Check each line below for the word "Workflows", and copy those that have it.

(RAW DATA)

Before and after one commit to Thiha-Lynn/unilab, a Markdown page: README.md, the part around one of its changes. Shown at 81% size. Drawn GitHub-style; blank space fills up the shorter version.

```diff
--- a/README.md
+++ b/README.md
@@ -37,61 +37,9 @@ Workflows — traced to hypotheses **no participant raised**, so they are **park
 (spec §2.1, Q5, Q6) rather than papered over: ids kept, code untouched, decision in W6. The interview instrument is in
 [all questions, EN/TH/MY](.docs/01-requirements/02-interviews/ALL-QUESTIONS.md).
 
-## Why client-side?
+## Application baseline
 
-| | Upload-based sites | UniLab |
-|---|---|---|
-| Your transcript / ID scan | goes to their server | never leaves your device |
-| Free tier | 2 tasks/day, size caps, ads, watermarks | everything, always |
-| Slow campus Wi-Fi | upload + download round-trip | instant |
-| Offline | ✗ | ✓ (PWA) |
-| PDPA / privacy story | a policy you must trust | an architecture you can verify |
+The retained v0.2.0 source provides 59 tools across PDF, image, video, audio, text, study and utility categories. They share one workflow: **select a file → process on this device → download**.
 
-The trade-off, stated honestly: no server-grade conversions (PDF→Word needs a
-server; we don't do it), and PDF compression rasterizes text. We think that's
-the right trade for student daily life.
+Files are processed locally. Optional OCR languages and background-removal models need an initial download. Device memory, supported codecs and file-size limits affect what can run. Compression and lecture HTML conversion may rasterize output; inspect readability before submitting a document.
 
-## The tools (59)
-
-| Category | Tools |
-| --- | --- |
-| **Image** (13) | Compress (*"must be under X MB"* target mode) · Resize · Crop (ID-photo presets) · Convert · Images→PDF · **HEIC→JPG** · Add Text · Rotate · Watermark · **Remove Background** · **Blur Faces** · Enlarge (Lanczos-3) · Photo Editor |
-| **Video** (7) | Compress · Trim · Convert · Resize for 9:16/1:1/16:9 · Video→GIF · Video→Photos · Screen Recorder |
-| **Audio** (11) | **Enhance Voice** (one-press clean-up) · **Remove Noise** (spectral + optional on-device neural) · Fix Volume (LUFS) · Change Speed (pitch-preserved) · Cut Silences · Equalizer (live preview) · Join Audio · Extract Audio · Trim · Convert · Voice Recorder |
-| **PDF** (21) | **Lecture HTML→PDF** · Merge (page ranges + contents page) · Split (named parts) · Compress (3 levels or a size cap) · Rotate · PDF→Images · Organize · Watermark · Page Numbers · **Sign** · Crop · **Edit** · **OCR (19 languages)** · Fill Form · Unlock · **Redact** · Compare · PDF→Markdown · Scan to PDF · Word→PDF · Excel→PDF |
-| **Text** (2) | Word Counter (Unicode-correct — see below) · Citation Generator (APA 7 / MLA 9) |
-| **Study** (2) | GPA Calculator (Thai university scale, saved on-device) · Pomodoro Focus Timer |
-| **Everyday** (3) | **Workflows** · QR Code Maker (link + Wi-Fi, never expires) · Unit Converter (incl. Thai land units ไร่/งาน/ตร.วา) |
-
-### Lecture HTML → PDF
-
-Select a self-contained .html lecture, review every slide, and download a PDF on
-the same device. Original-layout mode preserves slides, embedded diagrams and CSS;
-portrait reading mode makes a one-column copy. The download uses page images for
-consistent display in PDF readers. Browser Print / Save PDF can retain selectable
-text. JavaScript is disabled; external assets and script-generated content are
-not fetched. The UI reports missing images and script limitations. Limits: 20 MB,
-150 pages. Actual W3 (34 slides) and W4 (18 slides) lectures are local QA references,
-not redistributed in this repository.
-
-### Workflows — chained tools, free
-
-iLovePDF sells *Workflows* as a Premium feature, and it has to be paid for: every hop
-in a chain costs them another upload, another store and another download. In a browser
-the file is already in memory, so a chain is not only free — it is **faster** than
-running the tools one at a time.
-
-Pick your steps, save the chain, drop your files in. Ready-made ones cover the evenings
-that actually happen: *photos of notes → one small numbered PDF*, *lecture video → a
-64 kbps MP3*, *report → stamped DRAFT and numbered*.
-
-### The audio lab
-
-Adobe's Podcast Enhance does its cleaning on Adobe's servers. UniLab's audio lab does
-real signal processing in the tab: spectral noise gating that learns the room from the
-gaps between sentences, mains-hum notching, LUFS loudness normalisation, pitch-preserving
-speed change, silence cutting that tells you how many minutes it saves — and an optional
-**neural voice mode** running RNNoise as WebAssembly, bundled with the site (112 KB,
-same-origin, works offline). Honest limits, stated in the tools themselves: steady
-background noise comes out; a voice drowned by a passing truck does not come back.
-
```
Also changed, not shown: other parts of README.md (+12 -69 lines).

(End RAW DATA)

**EXERCISE OUTPUT**
@@ -37,61 +37,9 @@ Workflows — traced to hypotheses **no participant raised**, so they are **park
-| **Everyday** (3) | **Workflows** · QR Code Maker (link + Wi-Fi, never expires) · Unit Converter (incl. Thai land units ไร่/งาน/ตร.วา) |
-### Workflows — chained tools, free
-iLovePDF sells *Workflows* as a Premium feature, and it has to be paid for: every hop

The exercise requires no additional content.